Cross specializing is somewhat encouraged in this system.

Per conversations with and comments by Jay Little and Sam Stewart, cross-spec'ing is very much an intentional thing.  Very if (if really any) specs have been written with the intent of being full-on one stop shopping in terms of acquiring things.

As a side point, going by the lore most Jedi weren't specialists in any of the Forms, but rather tended to fall into the realm of "general practitioner."  Which in Legends tended to mean Shii-Cho or especially Niman, with the latter being taken up as it required far less study for basic proficiency and thus left the student free for other pursuits apart from combat.  So the Padawan (and even the Knight) spec not having some kind of Form-related ability to represent dedicated focus on a particular Form does make sense, as many Jedi of that era didn't focus on mastering any of the Forms; characters like Obi-Wan (Form III), Anakin (Form V), Yoda (Form IV), Kit Fisto (Form I), and Mace Windu (Form VII) are the exceptions within the Order, and if built as PCs (much as how Keith Kappel had done for Yoda, Kit, and Windu a few years back), they'd be built by purchasing the spec for the Form they wanted to master.
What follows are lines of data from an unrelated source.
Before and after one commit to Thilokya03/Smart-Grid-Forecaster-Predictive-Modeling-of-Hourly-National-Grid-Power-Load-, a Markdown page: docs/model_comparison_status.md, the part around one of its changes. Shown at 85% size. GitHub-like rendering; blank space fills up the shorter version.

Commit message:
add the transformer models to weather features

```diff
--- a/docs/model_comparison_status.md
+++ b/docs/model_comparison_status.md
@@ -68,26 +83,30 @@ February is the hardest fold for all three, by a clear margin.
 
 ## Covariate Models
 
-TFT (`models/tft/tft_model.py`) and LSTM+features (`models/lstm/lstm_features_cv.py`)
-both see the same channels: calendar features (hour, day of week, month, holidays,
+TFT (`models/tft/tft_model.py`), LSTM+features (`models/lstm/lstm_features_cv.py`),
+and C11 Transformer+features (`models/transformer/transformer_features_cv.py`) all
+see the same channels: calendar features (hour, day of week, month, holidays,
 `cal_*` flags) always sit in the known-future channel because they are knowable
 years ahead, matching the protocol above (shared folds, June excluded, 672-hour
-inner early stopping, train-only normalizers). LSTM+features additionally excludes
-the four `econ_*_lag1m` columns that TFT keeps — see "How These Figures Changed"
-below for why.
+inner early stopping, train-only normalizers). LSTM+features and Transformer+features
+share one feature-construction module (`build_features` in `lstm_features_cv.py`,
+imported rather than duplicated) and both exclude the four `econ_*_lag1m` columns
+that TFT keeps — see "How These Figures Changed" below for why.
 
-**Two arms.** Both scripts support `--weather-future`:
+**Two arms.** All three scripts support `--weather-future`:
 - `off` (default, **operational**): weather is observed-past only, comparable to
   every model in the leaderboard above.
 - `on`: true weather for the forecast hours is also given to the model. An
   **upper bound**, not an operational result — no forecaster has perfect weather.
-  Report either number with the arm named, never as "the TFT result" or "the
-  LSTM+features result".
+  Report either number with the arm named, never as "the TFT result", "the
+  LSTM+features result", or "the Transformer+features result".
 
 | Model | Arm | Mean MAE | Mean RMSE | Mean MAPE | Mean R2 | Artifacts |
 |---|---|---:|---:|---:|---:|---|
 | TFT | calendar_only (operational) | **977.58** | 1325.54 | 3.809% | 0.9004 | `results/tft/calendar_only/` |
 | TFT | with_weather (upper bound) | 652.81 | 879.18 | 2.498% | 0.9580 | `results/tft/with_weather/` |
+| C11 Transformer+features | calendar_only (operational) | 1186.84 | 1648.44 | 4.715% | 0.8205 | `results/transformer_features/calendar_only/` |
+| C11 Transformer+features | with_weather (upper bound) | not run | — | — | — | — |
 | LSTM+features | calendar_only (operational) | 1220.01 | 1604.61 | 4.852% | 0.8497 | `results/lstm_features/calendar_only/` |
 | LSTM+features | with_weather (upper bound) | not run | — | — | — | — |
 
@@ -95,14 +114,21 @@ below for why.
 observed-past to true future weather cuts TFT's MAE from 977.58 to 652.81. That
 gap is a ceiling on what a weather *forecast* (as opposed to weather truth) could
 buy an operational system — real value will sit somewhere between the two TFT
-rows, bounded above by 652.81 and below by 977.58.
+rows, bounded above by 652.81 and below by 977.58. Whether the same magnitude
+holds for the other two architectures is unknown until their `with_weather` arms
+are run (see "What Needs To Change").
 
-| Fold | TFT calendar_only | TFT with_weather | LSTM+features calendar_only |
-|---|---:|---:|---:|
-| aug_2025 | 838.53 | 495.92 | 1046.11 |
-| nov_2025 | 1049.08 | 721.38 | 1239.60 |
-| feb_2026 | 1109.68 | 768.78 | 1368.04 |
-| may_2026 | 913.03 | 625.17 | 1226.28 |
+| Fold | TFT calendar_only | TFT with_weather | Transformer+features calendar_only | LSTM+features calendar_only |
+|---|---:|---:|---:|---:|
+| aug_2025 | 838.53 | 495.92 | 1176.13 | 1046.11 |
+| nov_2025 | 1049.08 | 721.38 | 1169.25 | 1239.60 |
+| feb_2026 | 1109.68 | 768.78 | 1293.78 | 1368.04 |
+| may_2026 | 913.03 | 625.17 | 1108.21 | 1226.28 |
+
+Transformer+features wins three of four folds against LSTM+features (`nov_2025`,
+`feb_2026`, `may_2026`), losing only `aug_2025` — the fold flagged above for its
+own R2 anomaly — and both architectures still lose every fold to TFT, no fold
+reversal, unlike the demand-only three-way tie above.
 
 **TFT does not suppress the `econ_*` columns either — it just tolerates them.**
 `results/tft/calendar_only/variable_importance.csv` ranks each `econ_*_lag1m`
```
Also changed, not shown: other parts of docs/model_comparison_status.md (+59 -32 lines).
Yes, Outcast gets a talent that lets them ape their choice of Forms II through VI, but without dedicated study (i.e. selecting the specialization for that Form) they're not going to learn the more advanced techniques of that Form, and narratively their bladework is bound to be more on the sloppy side.  In the first season of the non-canon Clone Wars animated series (the one by Genndy Tartakovsky), Dooku even remarks on how unrefined Asajj Ventress' bladework is during her "audition" in the fighting pit (after previously praising her abilities as an assassin and infiltrator).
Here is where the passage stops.